Another key component of physicians serving in the military is their training in the dynamics and benefits of a team-oriented medical approach. Army medicine is leading the way in a movement towards a revolutionary system for healthcare, moving away from a system that is focused on episodic care and treatment of disease. Such a multi-disciplinary team may involve a primary care physician, a variety of field specialists and a psychiatric practitioner to ensure the most complete care for every patient. Each medical practitioner on the team is involved in determining how patients are treated within their individual areas of expertise in order to help achieve the best possible outcome.
Army medicine continues to work to improve medical care during deployments, at home station and in civilian medicine. Looking at innovative developments, the Army has aided in the development of the chitosan bandage, which uses carbohydrates from the shells of shrimp, lobster and other animals to bond with blood cells and stop bleeding. This is beneficial on both the battlefield and in the civilian medical environment. Yet another Army medicine innovation is in the area of burn care. One of the biggest issues in treating burns is fluid regulation to the wound. Army medicine has helped invent the Burn Resuscitation Decision Support System to assist health care providers in analyzing the amount of fluid to give to patients, pointing to yet another novelty that is dually applicable in the Army and at our local hospitals.

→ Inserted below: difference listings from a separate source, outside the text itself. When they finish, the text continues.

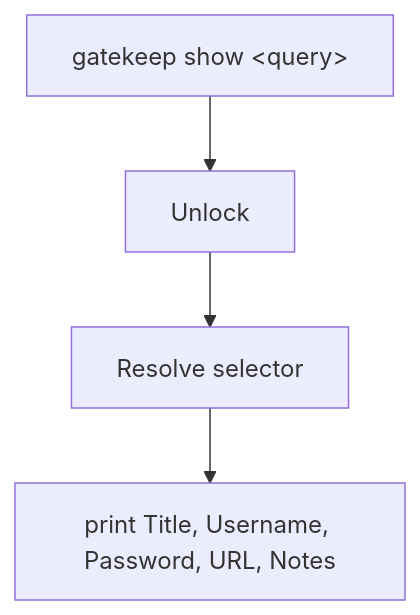
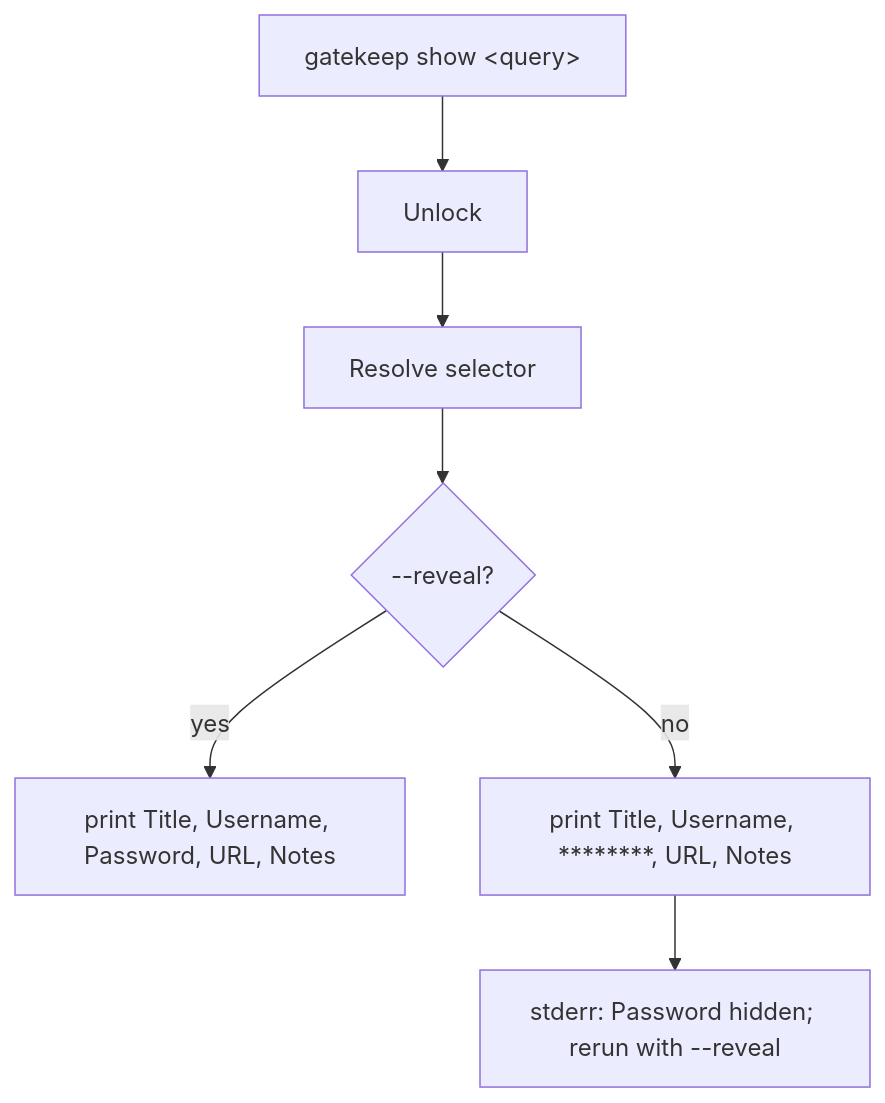
One commit to nxkh4ng/gatekeep changed the sixth of 9 diagrams in cmd/FLOWS.md. Above: the diagram before and after it, drawn with Mermaid. The commit also changed other lines of this file and 2 other files, not shown here.

Commit message:
feat(cli)!: mask the password in show unless --reveal
- Printing the password by default leaks it to scrollback, tmux panes
and screen shares. show now prints a fixed-length mask, so the password
length does not leak either, and hints on stderr (stdout stays
parseable) that --reveal prints the real value.

- An entry without a password is printed unmasked; the picker and abort
paths are unchanged.

````diff
--- a/cmd/FLOWS.md
+++ b/cmd/FLOWS.md
@@ -99,6 +103,9 @@
 ```mermaid
 flowchart TD
     A["gatekeep show &lt;query&gt;"] --> U["Unlock"]
     U --> R["Resolve selector"]
-    R --> P["print Title, Username, Password, URL, Notes"]
+    R --> P{"--reveal?"}
+    P -->|yes| Q["print Title, Username, Password, URL, Notes"]
+    P -->|no| M["print Title, Username, ********, URL, Notes"]
+    M --> H["stderr: Password hidden; rerun with --reveal"]
 ```
````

The Army Medical Command manages a budget greater than $13 billion and cares for more than 3.95 million beneficiaries, active-duty members of all services, retirees and their family members. Army medicine is a seamless chain of care stretching from deployed sites to fixed hospitals in Europe and the United States, where beneficiaries receive state-of-the-art care. While facing multiple challenges of war, peacekeeping, humanitarian relief and caring for Soldiers, the Army stills makes its mark.
Along with his life in the active Army, Hustead has been happily married for over 20 years. He is a father to three children and his family has accompanied him in all the different places, from Hawaii to his current assignment in Belgium. He states that his family has had many fantastic life opportunities they would never have accessed if he had chosen a different career path. He believes that this has helped them grow closer and become tolerant to change.
So what’s the best part about being Army brats for his kids? "As an Army brat myself,” Hustead said, “[I saw] it was the great example of service and leadership from my father. As well as all the different places we got to live and having friends all over the country it brings family together and we learn resiliency."
Whether you have decided on a civilian career in medicine or are still unsure, Army medicine is definitely worth looking into. In addition to providing you with the highest skill set for managing patients and caring for them, you will be propelled on a track of progress and greater understanding of the world. Who knows, you might very well get to lead your life like Doc Hustead?